Hart, P. (2016). Edwin Henry Hardy: a Waiorongomai mine owner. (Te Aroha Mining District Working papers, No. 97). Hamilton, New Zealand: University of Waikato, Historical Research Unit.
Permanent Research Commons link: http://hdl.handle.net/10289/10429
Edwin Henry Hardy worked as a surveyor before going to England to study mining. Upon his return in 1896 he was a representative in Hauraki of English mining companies and supervised several Coromandel mines in addition to acquiring mines in several districts for overseas interests. In late 1898 he purchased the former Aroha Gold Mines’ property at Waiorongomai, which he developed using his own financial resources but probably backed by his wider family. Using his surveying skills, he traced a reef missed by previous owners, and commenced to develop the mines systematically. He also spent several years improving the battery, experimenting with new treatment processes and seeking a patent for a gold saving method. Like all mine owners, Hardy tried to work his property as cheaply as possible, resulting in conflicts with the Thames High School and the county council as he tried to reduce costs. He proved to be very determined in his rows with those he considered his enemies. In addition to developing the Premier mine, profitably, he tested other ground, notable the Big Blow. He supervised both battery and mines, but as he did not have a mine manager’s certificate had to employ a series of managers for the latter. After obtaining a good return for several years, in 1904 he formed Hardy’s Mines Ltd, retaining a financial interest and for a time supervising its work before becoming involved with other mines and clashing with the company he had formed. Hardy also held interests in mining companies in other districts. After leaving Waiorongomai, he settled in Te Kuiti and worked as a surveyor, a purchaser of Maori land, and a farmer. As at Coromandel and Waiorongomai, he was prominent in the local community, notably as a member of the borough council and Te Kuiti’s second mayor. Over time, his financial state deteriorated, partly through being involved with some very dubious businessmen and their schemes. In 1931 he returned to Waiorongomai to show his son Malcolm where he knew of some good ore, but died in dramatic circumstances before he could show him the location. For some time Hardy profited from mining, partly because he took over existing workings and partly because he was able to find ore that others had missed, but as with all mining, profits faded and he had to find other ways to earn a living. But compared with other mine owners at Waiorongomai, he was, for a time, very successful.

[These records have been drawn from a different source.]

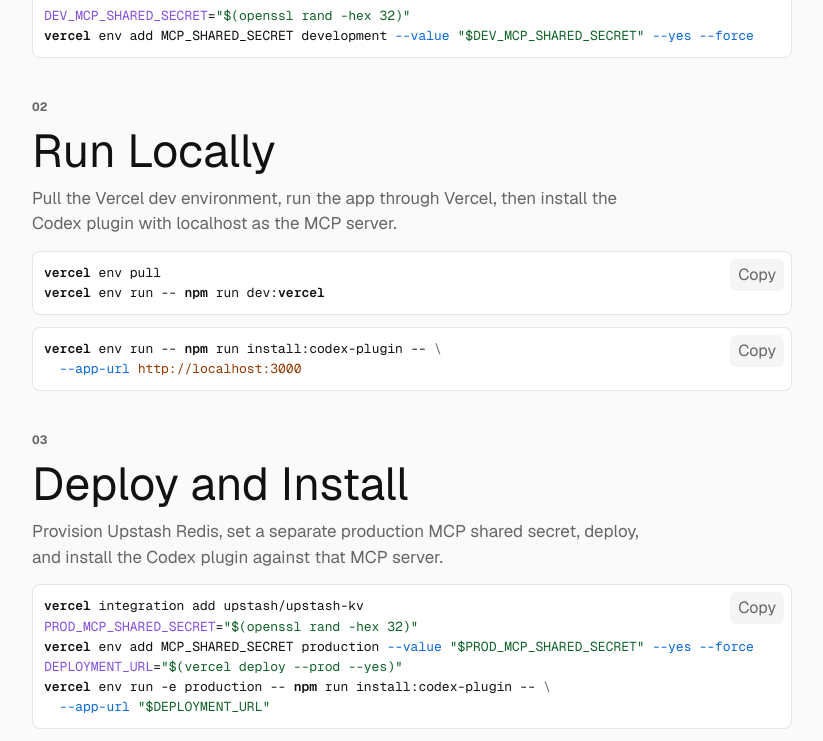
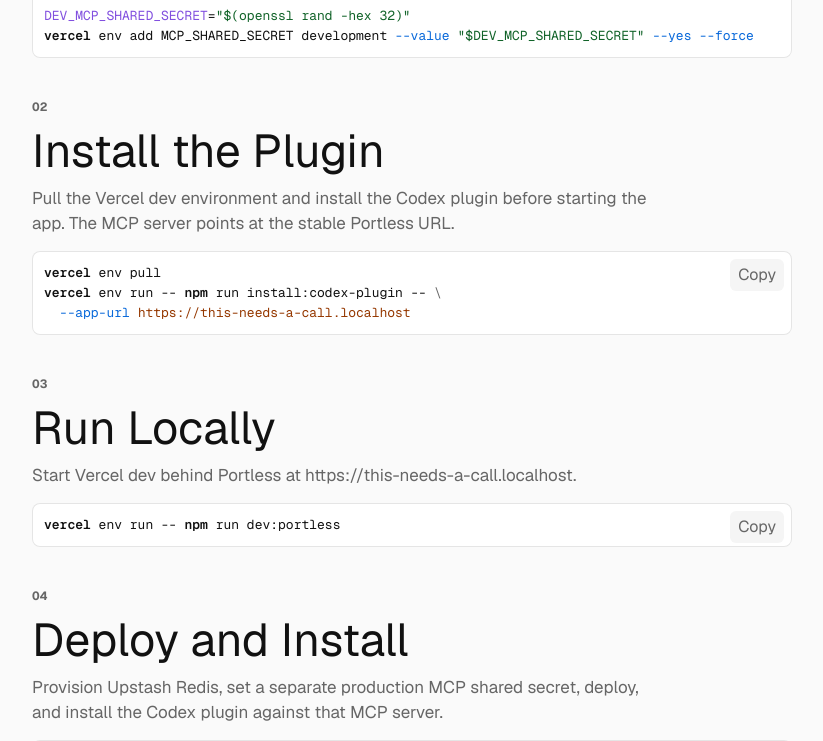
Before and after one commit to jacobparis/this-needs-a-call, a Next.js app: page / in a window 1280 px wide. Shown: the part 920-1661 px from the top of the page, without its empty margins (48-871 px from the left). Built offline with nearby package versions, Linux system fonts and the light colour scheme; no server answers.

Commit message:
Use Portless for local plugin setup

```diff
--- a/app/page.tsx
+++ b/app/page.tsx
@@ -11,11 +11,13 @@ vercel link
 DEV_MCP_SHARED_SECRET="$(openssl rand -hex 32)"
 vercel env add MCP_SHARED_SECRET development --value "$DEV_MCP_SHARED_SECRET" --yes --force`;
 
-const localDevCommand = `vercel env pull
-vercel env run -- npm run dev:vercel`;
+const localAppUrl = "https://this-needs-a-call.localhost";
 
-const localCodexInstallCommand = `vercel env run -- npm run install:codex-plugin -- \\
-  --app-url http://localhost:3000`;
+const localCodexInstallCommand = `vercel env pull
+vercel env run -- npm run install:codex-plugin -- \\
+  --app-url ${localAppUrl}`;
+
+const localDevCommand = `vercel env run -- npm run dev:portless`;
 
 const hostedDeployCommand = `vercel integration add upstash/upstash-kv
 PROD_MCP_SHARED_SECRET="$(openssl rand -hex 32)"
@@ -153,13 +155,21 @@ function LandingPage() {
       ),
     },
     {
+      label: "Install the Plugin",
+      detail:
+        "Pull the Vercel dev environment and install the Codex plugin before starting the app. The MCP server points at the stable Portless URL.",
+      action: (
+        <div className="grid w-full max-w-[760px] gap-3">
+          <CopyableCommand command={localCodexInstallCommand} />
+        </div>
+      ),
+    },
+    {
       label: "Run Locally",
-      detail:
-        "Pull the Vercel dev environment, run the app through Vercel, then install the Codex plugin with localhost as the MCP server.",
+      detail: `Start Vercel dev behind Portless at ${localAppUrl}.`,
       action: (
         <div className="grid w-full max-w-[760px] gap-3">
           <CopyableCommand command={localDevCommand} />
-          <CopyableCommand command={localCodexInstallCommand} />
         </div>
       ),
     },
--- a/package.json
+++ b/package.json
@@ -6,6 +6,7 @@
   "scripts": {
     "dev": "next dev",
     "dev:vercel": "vercel dev",
+    "dev:portless": "portless this-needs-a-call vercel dev",
     "build": "next build",
     "start": "next start",
     "lint": "eslint",
@@ -31,6 +32,7 @@
     "@types/react-dom": "latest",
     "eslint": "latest",
     "eslint-config-next": "latest",
+    "portless": "^0.15.0",
     "tailwindcss": "^4.3.1",
     "typescript": "latest"
   }
```
Also changed, not shown: integrations/codex/README.md, 2 other files (tests, documents, lock files or other folders).
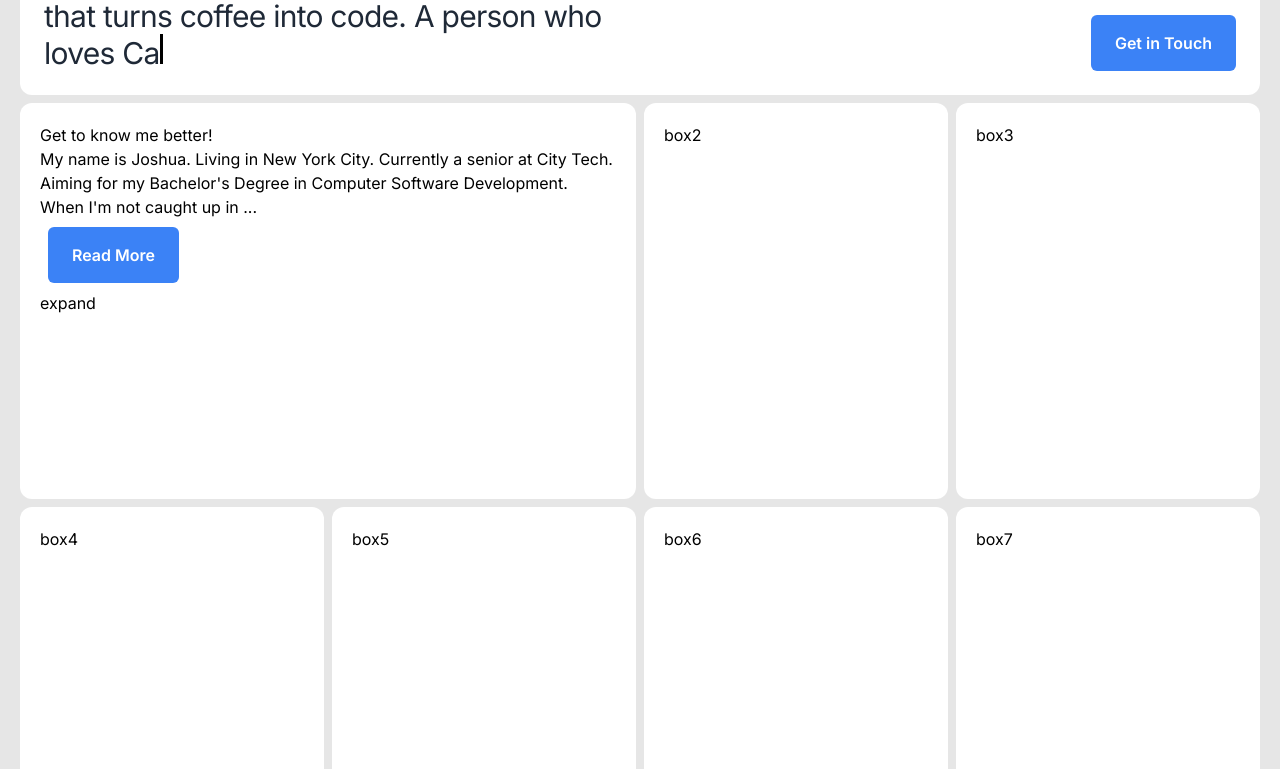
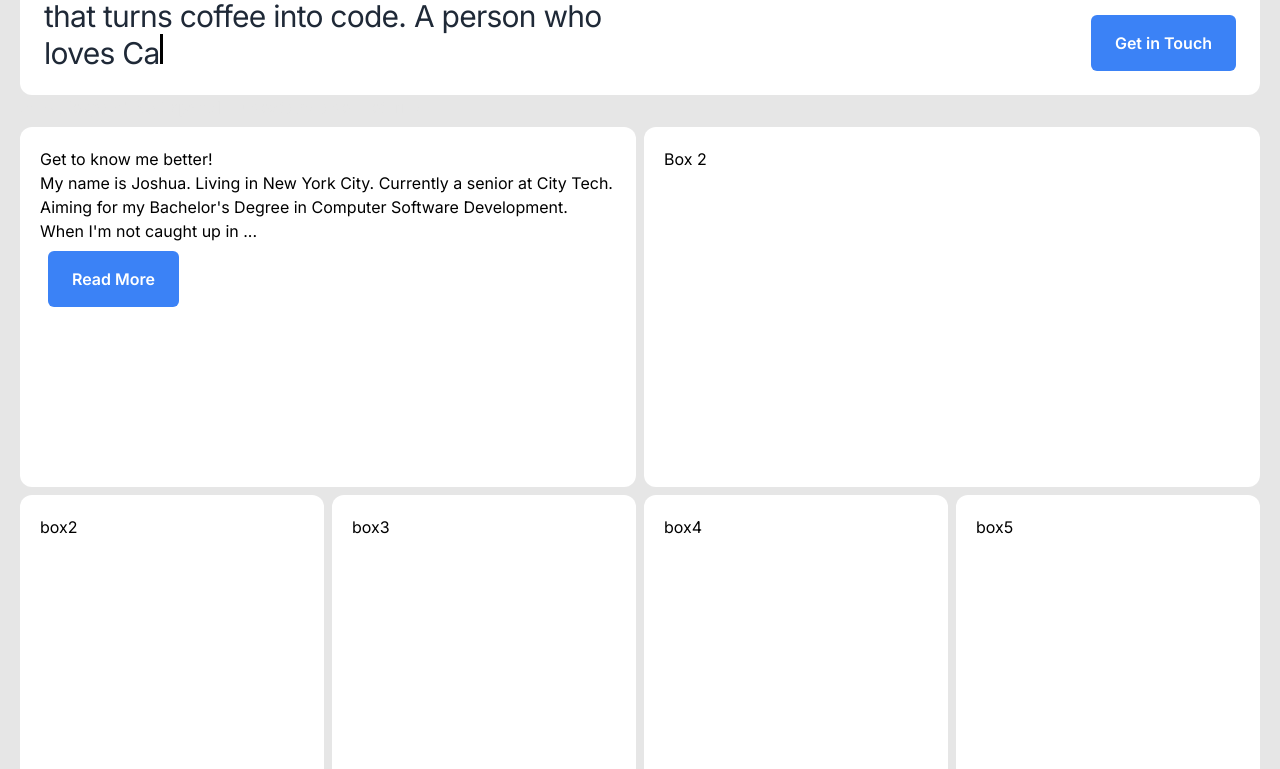
Before and after one commit to FullStackJoshua/portfolio, a Next.js app: page / in a window 1280 px wide. Shown: the part 551-1320 px from the top of the page. Built offline with nearby package versions, Linux system fonts and the light colour scheme.

Commit message:
changes to dynamic boxes

```diff
--- a/src/app/page.tsx
+++ b/src/app/page.tsx
@@ -5,6 +5,7 @@ import Button from "@/components/Button";
 import React, { useEffect, useState } from "react";
 import TypeWriter from "@/components/TypeWriter";
 import List from "@/components/SkillList";
+import DynamicBoxes from "../components/DynamicBoxes";
 import { ReadMoreLess } from "@/components/ReadMore";
 
 const Home: React.FC = () => {
@@ -48,60 +49,10 @@ const Home: React.FC = () => {
             </div>
           </div>
         </section>
-
+        const [expand, setExpand] = useState(false); return (
         <section className="mt-2">
-          <div
-            className={`transition-all duration-500 grid gap-2 xl:grid-cols-4 lg:grid-cols-3 md:grid-cols-2 sm:grid-cols-1  ${
-              expand ? "h-[1200px] grid-rows-3" : "h-[800px] grid-rows-2"
-            }`}
-          >
-            <div
-              className={`bg-white rounded-xl p-5 text-black lg:col-span-2 col-span-1
-
-              ${expand ? "row-span-2" : "row-span-1"}`}
-            >
-              <div> Get to know me better!</div>
-              <ReadMoreLess
-                description=" My name is Joshua. Living in New York City. Currently a senior at
-              City Tech. Aiming for my Bachelor's Degree in Computer Software
-              Development. When I'm not caught up in ..."
-                more="my busy schoolwork. I spend
-              time reading, watching youtube, lifting weights, and creating
-              projects. And of course, the occasional binge-watching on Netflix,
-              napping, or video games."
-              />
-              <button
-                onClick={() => {
-                  setExpand(!expand);
-                }}
-                className=""
-              >
-                expand
-              </button>
-            </div>
-
-            <div className="bg-white rounded-xl p-5 text-black col-span-1">
-              box2
-            </div>
-            <div className="bg-white rounded-xl p-5 text-black">box3</div>
-            <div className="bg-white rounded-xl p-5 text-black col-span-1">
-              box4
-            </div>
-            <div className="bg-white rounded-xl p-5 text-black col-span-1">
-              box5
-            </div>
-            <div className="bg-white rounded-xl p-5 text-black col-span-1">
-              box6
-            </div>
-            <div className="bg-white rounded-xl p-5 text-black col-span-1">
-              box7
-            </div>
-          </div>
+          <DynamicBoxes expand={expand} setExpand={setExpand} />
         </section>
-
-        <div className="bg-white rounded-xl text-black p-5 mt-2 grid gap-5 grid-rows-2"></div>
-        <div className="bg-white  text-black rounded-xl p-5 mt-2 "></div>
-
         <section className="grid gap-2 grid-cols-2">
           <div className="bg-white  text-black rounded-xl p-5 mt-2">
             <ul>
--- /dev/null
+++ b/src/components/DynamicBoxes/index.tsx
@@ -0,0 +1,46 @@
+import React from "react";
+import { ReadMoreLess } from "../ReadMore";
+
+interface DynamicBoxProps {
+  expand: boolean;
+  setExpand: React.Dispatch<React.SetStateAction<boolean>>;
+}
+
+const DynamicBox: React.FC<DynamicBoxProps> = ({ expand, setExpand }) => {
+  const toggleExpand = () => {
+    setExpand(!expand);
+  };
+
+  return (
+    <div
+      className={`transition-all duration-500 grid gap-2 xl:grid-cols-4 lg:grid-cols-3 md:grid-cols-2 sm:grid-cols-1  ${
+        expand ? "h-[1200px] grid-rows-3" : "h-[800px] grid-rows-2"
+      }`}
+    >
+      <div
+        className={`bg-white rounded-xl p-5 text-black lg:col-span-2 col-span-1 ${
+          expand ? "row-span-2" : "row-span-1"
+        }`}
+      >
+        <div> Get to know me better!</div>
+        <ReadMoreLess
+          description=" My name is Joshua. Living in New York City. Currently a senior at City Tech. Aiming for my Bachelor's Degree in Computer Software Development. When I'm not caught up in ..."
+          more="my busy schoolwork. I spend time reading, watching youtube, lifting weights, and creating projects. And of course, the occasional binge-watching on Netflix, napping, or video games."
+        />
+      </div>
+
+      <div className="bg-white rounded-xl p-5 text-black col-span-2">
+        <div>Box 2</div>
+      </div>
+
+      <div className="bg-white rounded-xl p-5 text-black col-span-1">box2</div>
+      <div className="bg-white rounded-xl p-5 text-black">box3</div>
+      <div className="bg-white rounded-xl p-5 text-black col-span-1">box4</div>
+      <div className="bg-white rounded-xl p-5 text-black col-span-1">box5</div>
+      <div className="bg-white rounded-xl p-5 text-black col-span-1">box6</div>
+      <div className="bg-white rounded-xl p-5 text-black col-span-1">box7</div>
+    </div>
+  );
+};
+
+export default DynamicBox;
```
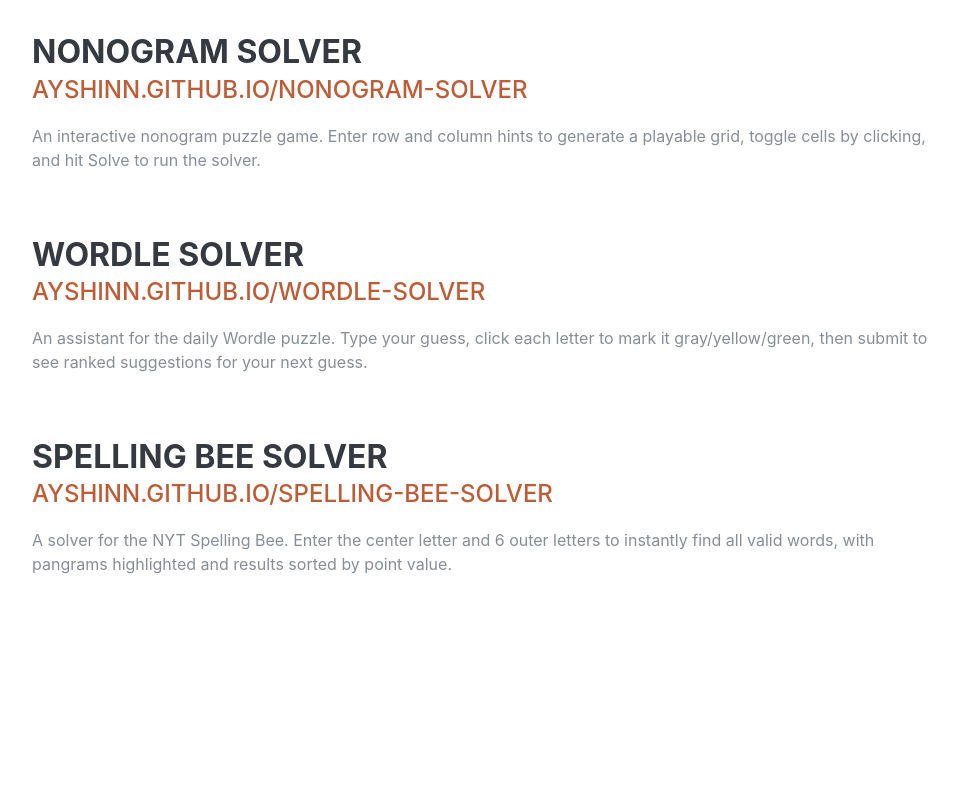
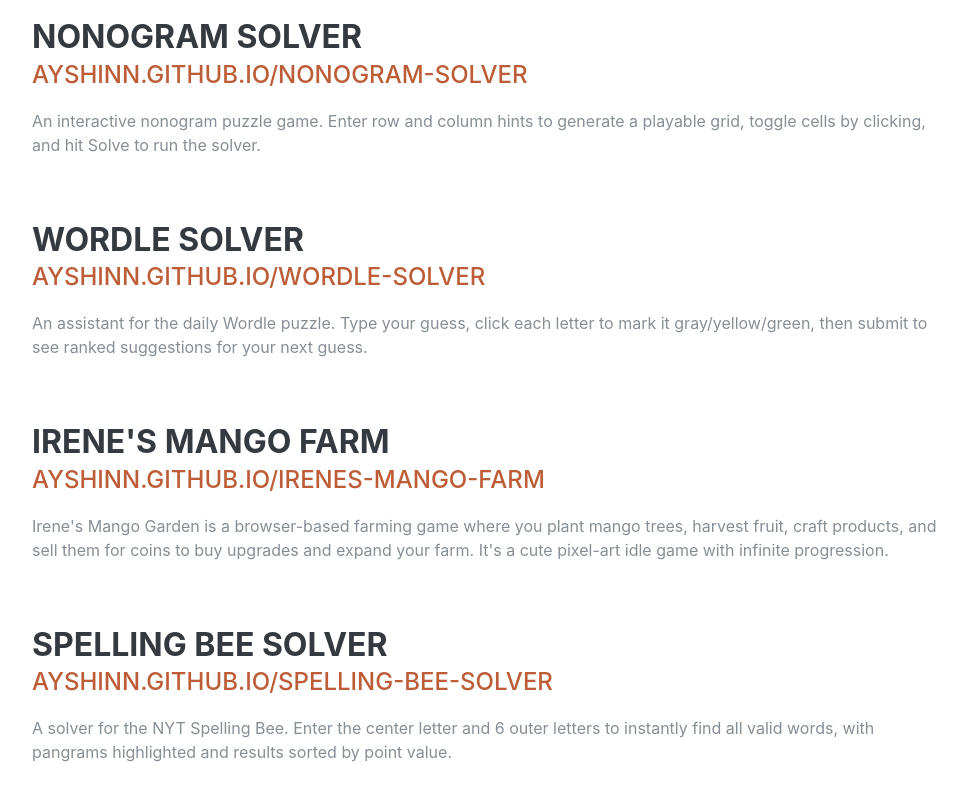
Before and after one commit to ayshinn/ayshinn.github.io, a website: page index.html in a window 1280 px wide. Shown: the part 3908-4708 px from the top of the page, without its empty margins (288-1255 px from the left). Before the commit the page ends 4563 px from the top, so only its background shows below. Drawn offline with Linux system fonts and the light colour scheme; a web font is replaced by a local one.

Commit message:
Add a link to Irene's Mango Farm game

```diff
--- a/index.html
+++ b/index.html
@@ -305,6 +305,18 @@
           </div>
         </div>
 
+        <div class="resume-item d-flex flex-column flex-md-row justify-content-between mb-5">
+          <div class="resume-content">
+            <h3 class="mb-0">Irene's Mango Farm</h3>
+            <div class="subheading mb-3">
+              <a href="https://ayshinn.github.io/irenes-mango-farm/" target="_blank" rel="noopener noreferrer">
+                ayshinn.github.io/irenes-mango-farm
+              </a>
+            </div>
+            <p>Irene's Mango Garden is a browser-based farming game where you plant mango trees, harvest fruit, craft products, and sell them for coins to buy upgrades and expand your farm. It's a cute pixel-art idle game with infinite progression.</p>
+          </div>
+        </div>
+
         <div class="resume-item d-flex flex-column flex-md-row justify-content-between">
           <div class="resume-content">
             <h3 class="mb-0">Spelling Bee Solver</h3>
```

Historical Research Unit, University of Waikato
© 2016 Philip Hart